Woman who made £500,000 claiming refunds on stolen items convicted of fraud
A woman who made more than £500,000 by claiming refunds on items she shoplifted on an "industrial scale" has been convicted of multiple counts of fraud.
Narinder Kaur, also known as Nina Tiara, travelled all over the the UK, defrauding various retailers more than a thousand times between July 2015 and February 2019.
During two police searches of her home, about £150,000 in cash was found in addition to stolen goods.
Kaur, 53, from Cleverton in Wiltshire, targeted multiple branches of chains including Boots, Monsoon, House of Fraser and Homesense.
From Debenhams alone, she received £42,853 in refunds despite having spent only £3,681 over a four-year period.
She got £33,131 in refunds from John Lewis stores in Milton Keynes, Watford, Chester, Cardiff, Chichester, Basingstoke, Nottingham, Newbury, Exeter, Southampton, Reading, Birmingham, Tamworth, and Leicester.

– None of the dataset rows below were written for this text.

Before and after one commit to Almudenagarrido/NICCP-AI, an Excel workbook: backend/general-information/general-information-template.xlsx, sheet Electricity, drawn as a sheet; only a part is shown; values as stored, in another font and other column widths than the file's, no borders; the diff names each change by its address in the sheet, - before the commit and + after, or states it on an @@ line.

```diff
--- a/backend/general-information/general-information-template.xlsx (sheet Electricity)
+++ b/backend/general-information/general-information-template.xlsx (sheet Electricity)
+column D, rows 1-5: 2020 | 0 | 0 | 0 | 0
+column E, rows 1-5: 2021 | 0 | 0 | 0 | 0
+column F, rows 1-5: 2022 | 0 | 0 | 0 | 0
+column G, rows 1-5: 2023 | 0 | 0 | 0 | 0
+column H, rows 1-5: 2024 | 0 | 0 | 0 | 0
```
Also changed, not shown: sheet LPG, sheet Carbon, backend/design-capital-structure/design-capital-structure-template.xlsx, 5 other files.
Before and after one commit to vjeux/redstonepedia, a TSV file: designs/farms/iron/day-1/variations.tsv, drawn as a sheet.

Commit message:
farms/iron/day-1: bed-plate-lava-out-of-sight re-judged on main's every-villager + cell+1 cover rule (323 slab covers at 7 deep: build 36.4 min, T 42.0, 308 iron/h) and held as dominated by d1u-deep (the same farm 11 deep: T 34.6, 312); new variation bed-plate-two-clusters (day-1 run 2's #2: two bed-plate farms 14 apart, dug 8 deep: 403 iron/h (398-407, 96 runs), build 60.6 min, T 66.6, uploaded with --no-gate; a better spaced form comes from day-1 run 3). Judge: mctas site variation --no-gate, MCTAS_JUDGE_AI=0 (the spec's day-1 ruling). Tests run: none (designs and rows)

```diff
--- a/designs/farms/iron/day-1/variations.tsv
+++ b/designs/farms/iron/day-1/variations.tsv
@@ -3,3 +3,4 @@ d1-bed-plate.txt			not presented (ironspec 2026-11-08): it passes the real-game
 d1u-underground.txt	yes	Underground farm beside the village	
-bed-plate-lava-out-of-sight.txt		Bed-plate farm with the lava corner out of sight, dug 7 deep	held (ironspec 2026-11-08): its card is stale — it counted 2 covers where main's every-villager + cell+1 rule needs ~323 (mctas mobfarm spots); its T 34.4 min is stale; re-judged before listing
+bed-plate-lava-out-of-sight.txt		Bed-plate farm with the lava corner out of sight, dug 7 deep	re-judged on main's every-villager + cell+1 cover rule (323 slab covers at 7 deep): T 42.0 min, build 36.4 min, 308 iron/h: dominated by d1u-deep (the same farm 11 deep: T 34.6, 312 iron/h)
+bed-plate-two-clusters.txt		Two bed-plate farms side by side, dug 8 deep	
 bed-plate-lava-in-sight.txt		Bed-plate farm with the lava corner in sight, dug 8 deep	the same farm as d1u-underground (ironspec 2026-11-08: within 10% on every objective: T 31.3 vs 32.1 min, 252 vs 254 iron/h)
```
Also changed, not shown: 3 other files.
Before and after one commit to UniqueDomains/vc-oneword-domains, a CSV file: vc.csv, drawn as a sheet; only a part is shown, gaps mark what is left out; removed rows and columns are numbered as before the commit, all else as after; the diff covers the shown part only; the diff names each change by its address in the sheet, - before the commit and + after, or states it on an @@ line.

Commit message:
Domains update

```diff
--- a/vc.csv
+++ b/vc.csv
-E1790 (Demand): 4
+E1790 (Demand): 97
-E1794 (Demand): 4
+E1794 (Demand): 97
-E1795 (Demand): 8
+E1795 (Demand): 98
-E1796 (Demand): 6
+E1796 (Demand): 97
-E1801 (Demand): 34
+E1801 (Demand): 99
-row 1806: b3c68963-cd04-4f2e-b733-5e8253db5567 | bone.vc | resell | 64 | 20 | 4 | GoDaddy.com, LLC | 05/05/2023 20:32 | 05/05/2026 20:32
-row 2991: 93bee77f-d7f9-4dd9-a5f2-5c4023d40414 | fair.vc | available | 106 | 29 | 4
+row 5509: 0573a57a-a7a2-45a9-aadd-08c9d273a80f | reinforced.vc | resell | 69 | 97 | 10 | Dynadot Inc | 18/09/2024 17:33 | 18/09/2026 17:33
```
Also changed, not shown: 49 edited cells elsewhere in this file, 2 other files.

That was despite spending just £5,290 between August 2015 and December 2018.
Kaur had "very many" bank and credit card accounts, the Crown Prosecution Service (CPS) said, and made shoplifting her "full-time career".
She also attempted to defraud Wiltshire Council of £7,400 by overpaying using stolen credit cards and then contacting the local authority for a refund claiming she had accidentally made a payment with too many zeros.
Additionally, she worked with a male accomplice to use stolen bank card details to make payments to her heating oil supplier.
Her trial at Gloucester Crown Court lasted four months.
She was convicted of all 26 counts on an indictment which included fraud, possessing and transferring criminal property, and perverting the course of justice.
The CPS, working closely with police, said it was able to "prove the case" by using financial data, retail records, witness evidence and CCTV which "proved Kaur's pattern of offending".
It added: "Close examination of her accounts confirmed the pattern of purchases and refunds and that the same process seen on the CCTV was being repeated on hundreds of occasions."
Giovanni D'Alessandro, from the CPS, said Kaur "undertook fraud on a long-standing and wide-ranging manner", adding: "It was a very lucrative full-time job which demonstrably made her over half a million pounds over this period of offending.
"She went to extraordinary lengths to carry out her deceptions, seeking to find a way of defrauding a retailer and then travelling all over the country to replicate the fraud.
"She also changed her name legally and opened new bank accounts and credit cards in a second identity to avoid detection."
Kaur will be sentenced at a later date.